Asians have been especially subject to this kind of derogatory language online. According to a study done by L1ght, there has been a 900 percent increase in hate speech towards China and Chinese people. The same study found that there has also been a 200 percent increase in traffic to hate sites and a surge in specific posts against Asians. Unfortunately, this kind of hate speech has been fueled by the rhetoric coming from world leaders. According to researchers at the University of California, Donald Trump’s first tweet that used the term “China Virus” led to a surge in anti-Asian hashtags on Twitter. Other terms used by officials, such as “Kung flu” and the “Wuhan Virus,” have contributed to the harmful false connection between the virus and people of Asian descent.
In 2019, the Government of Canada introduced the federal Anti-Racism Strategy, which is “committed to building a foundation for change by removing barriers and promoting a country where every person is able to fully participate and have an equal opportunity to succeed.” While this is a step forward, more must be done given the rise in violence and discrimination linked to COVID-19 against Asians. Asian Canadians, such as Avvy Go, executive director of the Chinese and Southeast Asian Legal Clinic in Toronto, have pointed out that the strategy has failed to specifically mention anti-Asian racism, which is a serious flaw in the foundational policy document. Thus, the government should begin with specifically mentioning anti-Asian racism in the federal Anti-Racism Strategy.

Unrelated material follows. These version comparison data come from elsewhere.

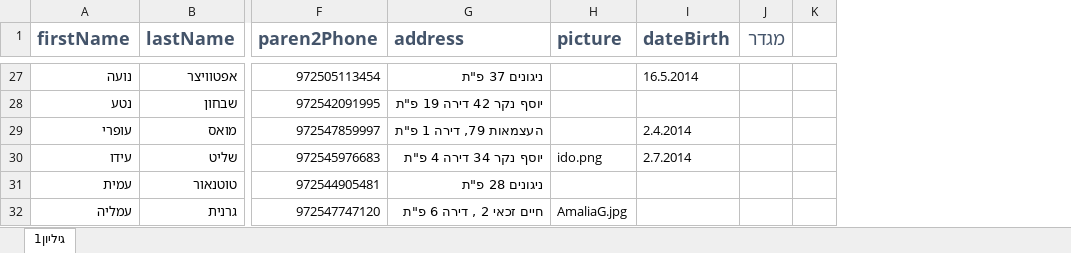
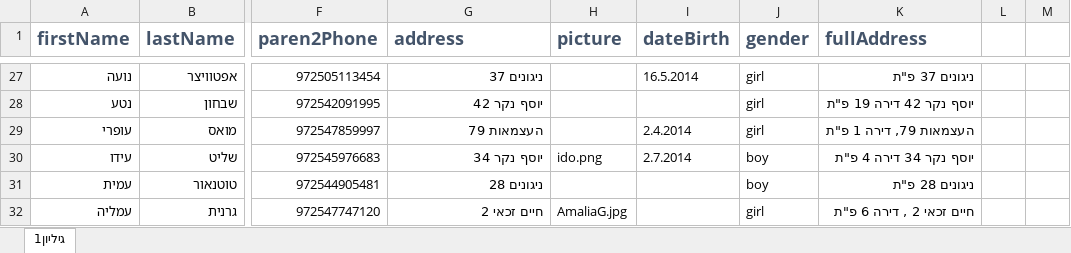
Before and after one commit to Tali77/ClassA3.github.io, an Excel workbook: Data/phonebook.xlsx, sheet גיליון1, drawn as a sheet; only a part is shown, gaps mark what is left out; values as stored, in another font and other column widths than the file's, no borders; removed rows and columns are numbered as before the commit, all else as after; the diff covers the shown part only; the diff names each change by its address in the sheet, - before the commit and + after, or states it on an @@ line.

```diff
--- a/Data/phonebook.xlsx (sheet גיליון1)
+++ b/Data/phonebook.xlsx (sheet גיליון1)
-column J (מגדר), empty
-column K, empty
+column J (gender), rows 27-32: girl | girl | girl | boy | boy | girl
+column K (fullAddress), rows 27-32: ניגונים 37 פ"ת | יוסף נקר 42 דירה 19 פ"ת | העצמאות 79, דירה 1 פ"ת | יוסף נקר 34 דירה 4 פ"ת | ניגונים 28 פ"ת | חיים זכאי 2 , דירה 6 פ"ת
+column L, empty
+column M, empty
-G27 (address): ניגונים 37 פ"ת
+G27 (address): ניגונים 37
-G28 (address): יוסף נקר 42 דירה 19 פ"ת
+G28 (address): יוסף נקר 42
-G29 (address): העצמאות 79, דירה 1 פ"ת
+G29 (address): העצמאות 79
-G30 (address): יוסף נקר 34 דירה 4 פ"ת
+G30 (address): יוסף נקר 34
-G31 (address): ניגונים 28 פ"ת
+G31 (address): ניגונים 28
-G32 (address): חיים זכאי 2 , דירה 6 פ"ת
+G32 (address): חיים זכאי 2
```
Also changed, not shown: 25 edited cells and cell formats elsewhere in this sheet, 2 other files.
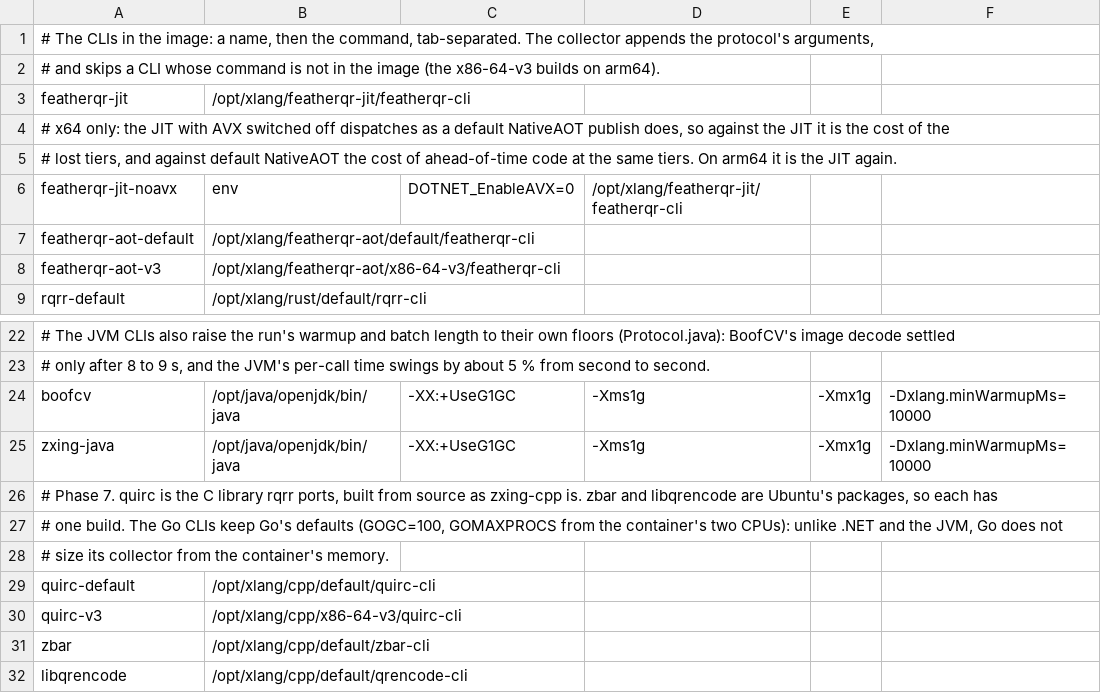
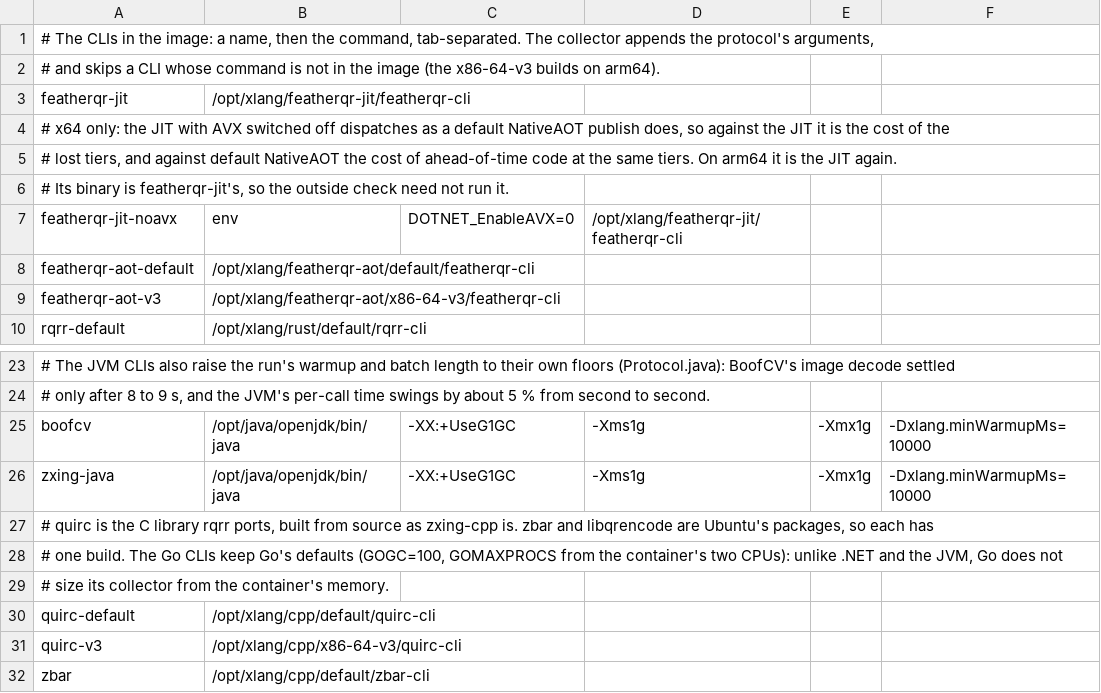
Before and after one commit to guitarrapc/FeatherQR, a TSV file: tools/CrossLanguageBenchmark/clis.tsv, drawn as a sheet; only a part is shown, gaps mark what is left out; the shorter side is filled out with more unchanged rows; addresses are those after the commit; rows hold the shown columns only; the diff names each change by its address in the sheet, - before the commit and + after, or states it on an @@ line.

```diff
--- a/tools/CrossLanguageBenchmark/clis.tsv
+++ b/tools/CrossLanguageBenchmark/clis.tsv
+row 6: # Its binary is featherqr-jit's, so the outside check need not run it.
-A27: # Phase 7. quirc is…
+A27: # quirc is…
```
Also changed, not shown: 21 other files.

Additionally, Canada should provide more funding and develop a more comprehensive plan to target anti-Asian hate crimes and racism more directly. Provincial governments should establish hate crime hotlines, similar to the one in British Columbia. This would make it easier for victims to report incidents while allowing the government to monitor discrimination against Asians across the country. Canada must also work with major media outlets to avoid the spread of online misinformation and hate speech. Finally, the government should hold public education campaigns focused on anti-racism and highlight the unique experiences of Asian Canadians and their contributions to Canada.

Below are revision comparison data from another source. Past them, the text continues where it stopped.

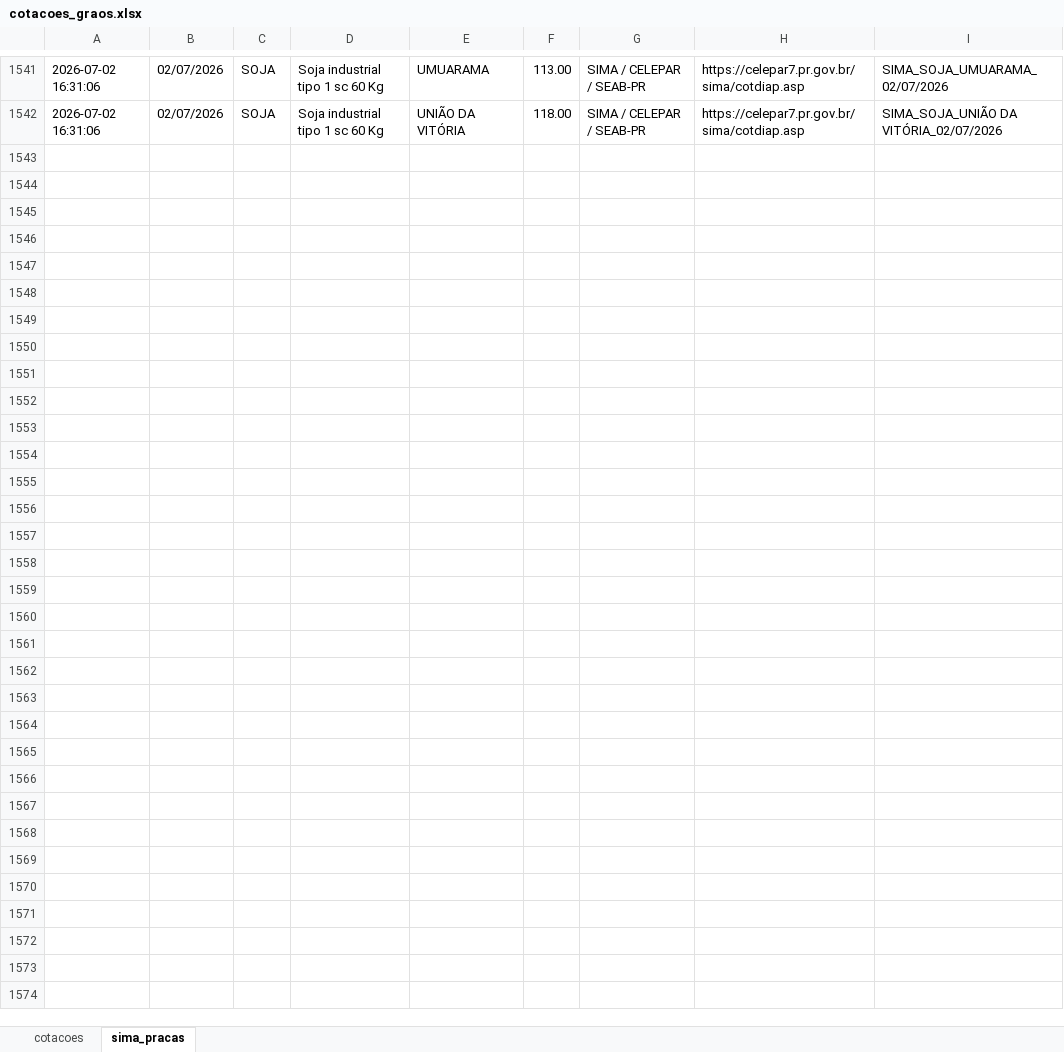
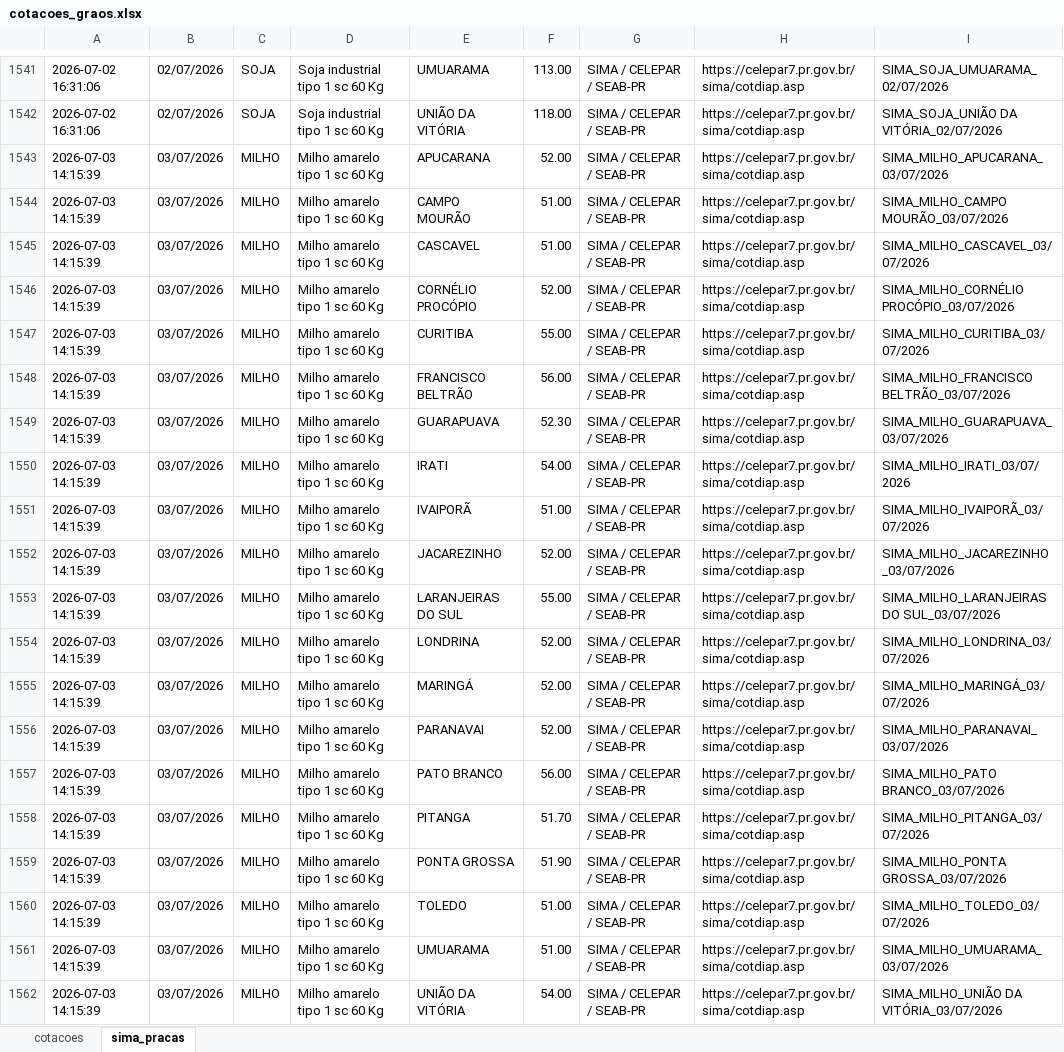
Before and after one commit to agrohara/cotacao-milho-b3, an Excel workbook: cotacoes_graos.xlsx, sheet sima_pracas, drawn as a sheet; only a part is shown, gaps mark what is left out; values as stored, in another font and other column widths than the file's, no borders; table styles not drawn; the diff covers the shown part only; the diff names each change by its address in the sheet, - before the commit and + after, or states it on an @@ line.

```diff
--- a/cotacoes_graos.xlsx (sheet sima_pracas)
+++ b/cotacoes_graos.xlsx (sheet sima_pracas)
+row 1543: 2026-07-03 14:15:39 | 03/07/2026 | MILHO | Milho amarelo tipo 1 sc 60 Kg | APUCARANA | 52.00 | SIMA / CELEPAR / SEAB-PR | https://celepar7.pr.gov.br/sima/cotdiap.asp | SIMA_MILHO_APUCARANA_03/07/2026
+row 1544: 2026-07-03 14:15:39 | 03/07/2026 | MILHO | Milho amarelo tipo 1 sc 60 Kg | CAMPO MOURÃO | 51.00 | SIMA / CELEPAR / SEAB-PR | https://celepar7.pr.gov.br/sima/cotdiap.asp | SIMA_MILHO_CAMPO MOURÃO_03/07/2026
+row 1545: 2026-07-03 14:15:39 | 03/07/2026 | MILHO | Milho amarelo tipo 1 sc 60 Kg | CASCAVEL | 51.00 | SIMA / CELEPAR / SEAB-PR | https://celepar7.pr.gov.br/sima/cotdiap.asp | SIMA_MILHO_CASCAVEL_03/07/2026
+row 1546: 2026-07-03 14:15:39 | 03/07/2026 | MILHO | Milho amarelo tipo 1 sc 60 Kg | CORNÉLIO PROCÓPIO | 52.00 | SIMA / CELEPAR / SEAB-PR | https://celepar7.pr.gov.br/sima/cotdiap.asp | SIMA_MILHO_CORNÉLIO PROCÓPIO_03/07/2026
+row 1547: 2026-07-03 14:15:39 | 03/07/2026 | MILHO | Milho amarelo tipo 1 sc 60 Kg | CURITIBA | 55.00 | SIMA / CELEPAR / SEAB-PR | https://celepar7.pr.gov.br/sima/cotdiap.asp | SIMA_MILHO_CURITIBA_03/07/2026
+row 1548: 2026-07-03 14:15:39 | 03/07/2026 | MILHO | Milho amarelo tipo 1 sc 60 Kg | FRANCISCO BELTRÃO | 56.00 | SIMA / CELEPAR / SEAB-PR | https://celepar7.pr.gov.br/sima/cotdiap.asp | SIMA_MILHO_FRANCISCO BELTRÃO_03/07/2026
+row 1549: 2026-07-03 14:15:39 | 03/07/2026 | MILHO | Milho amarelo tipo 1 sc 60 Kg | GUARAPUAVA | 52.30 | SIMA / CELEPAR / SEAB-PR | https://celepar7.pr.gov.br/sima/cotdiap.asp | SIMA_MILHO_GUARAPUAVA_03/07/2026
+row 1550: 2026-07-03 14:15:39 | 03/07/2026 | MILHO | Milho amarelo tipo 1 sc 60 Kg | IRATI | 54.00 | SIMA / CELEPAR / SEAB-PR | https://celepar7.pr.gov.br/sima/cotdiap.asp | SIMA_MILHO_IRATI_03/07/2026
+row 1551: 2026-07-03 14:15:39 | 03/07/2026 | MILHO | Milho amarelo tipo 1 sc 60 Kg | IVAIPORÃ | 51.00 | SIMA / CELEPAR / SEAB-PR | https://celepar7.pr.gov.br/sima/cotdiap.asp | SIMA_MILHO_IVAIPORÃ_03/07/2026
+row 1552: 2026-07-03 14:15:39 | 03/07/2026 | MILHO | Milho amarelo tipo 1 sc 60 Kg | JACAREZINHO | 52.00 | SIMA / CELEPAR / SEAB-PR | https://celepar7.pr.gov.br/sima/cotdiap.asp | SIMA_MILHO_JACAREZINHO_03/07/2026
+row 1553: 2026-07-03 14:15:39 | 03/07/2026 | MILHO | Milho amarelo tipo 1 sc 60 Kg | LARANJEIRAS DO SUL | 55.00 | SIMA / CELEPAR / SEAB-PR | https://celepar7.pr.gov.br/sima/cotdiap.asp | SIMA_MILHO_LARANJEIRAS DO SUL_03/07/2026
+row 1554: 2026-07-03 14:15:39 | 03/07/2026 | MILHO | Milho amarelo tipo 1 sc 60 Kg | LONDRINA | 52.00 | SIMA / CELEPAR / SEAB-PR | https://celepar7.pr.gov.br/sima/cotdiap.asp | SIMA_MILHO_LONDRINA_03/07/2026
+row 1555: 2026-07-03 14:15:39 | 03/07/2026 | MILHO | Milho amarelo tipo 1 sc 60 Kg | MARINGÁ | 52.00 | SIMA / CELEPAR / SEAB-PR | https://celepar7.pr.gov.br/sima/cotdiap.asp | SIMA_MILHO_MARINGÁ_03/07/2026
+row 1556: 2026-07-03 14:15:39 | 03/07/2026 | MILHO | Milho amarelo tipo 1 sc 60 Kg | PARANAVAI | 52.00 | SIMA / CELEPAR / SEAB-PR | https://celepar7.pr.gov.br/sima/cotdiap.asp | SIMA_MILHO_PARANAVAI_03/07/2026
+row 1557: 2026-07-03 14:15:39 | 03/07/2026 | MILHO | Milho amarelo tipo 1 sc 60 Kg | PATO BRANCO | 56.00 | SIMA / CELEPAR / SEAB-PR | https://celepar7.pr.gov.br/sima/cotdiap.asp | SIMA_MILHO_PATO BRANCO_03/07/2026
+row 1558: 2026-07-03 14:15:39 | 03/07/2026 | MILHO | Milho amarelo tipo 1 sc 60 Kg | PITANGA | 51.70 | SIMA / CELEPAR / SEAB-PR | https://celepar7.pr.gov.br/sima/cotdiap.asp | SIMA_MILHO_PITANGA_03/07/2026
+row 1559: 2026-07-03 14:15:39 | 03/07/2026 | MILHO | Milho amarelo tipo 1 sc 60 Kg | PONTA GROSSA | 51.90 | SIMA / CELEPAR / SEAB-PR | https://celepar7.pr.gov.br/sima/cotdiap.asp | SIMA_MILHO_PONTA GROSSA_03/07/2026
+row 1560: 2026-07-03 14:15:39 | 03/07/2026 | MILHO | Milho amarelo tipo 1 sc 60 Kg | TOLEDO | 51.00 | SIMA / CELEPAR / SEAB-PR | https://celepar7.pr.gov.br/sima/cotdiap.asp | SIMA_MILHO_TOLEDO_03/07/2026
+row 1561: 2026-07-03 14:15:39 | 03/07/2026 | MILHO | Milho amarelo tipo 1 sc 60 Kg | UMUARAMA | 51.00 | SIMA / CELEPAR / SEAB-PR | https://celepar7.pr.gov.br/sima/cotdiap.asp | SIMA_MILHO_UMUARAMA_03/07/2026
+row 1562: 2026-07-03 14:15:39 | 03/07/2026 | MILHO | Milho amarelo tipo 1 sc 60 Kg | UNIÃO DA VITÓRIA | 54.00 | SIMA / CELEPAR / SEAB-PR | https://celepar7.pr.gov.br/sima/cotdiap.asp | SIMA_MILHO_UNIÃO DA VITÓRIA_03/07/2026
```
Also changed, not shown: 20 added rows elsewhere in this sheet.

Ultimately, the COVID-19 pandemic has exposed decades of xenophobia and bigotry towards Asian communities that is rooted in Canada’s history. Without swift action from the government, these recent trends could turn into higher and more deadly accounts of anti-Asian hate crimes and racism in the country.
Sabrina Gilmour is a Master of Public Policy candidate at the University of Toronto’s Munk School of Global Affairs and Public Policy. Her interests include international development, housing affordability, and urban and social policy. She is currently interning at the Treasury Board of Canada Secretariat with the Strategic Policy Team. Sabrina holds a Specialized Honours Bachelor of Arts in Political Science from York University.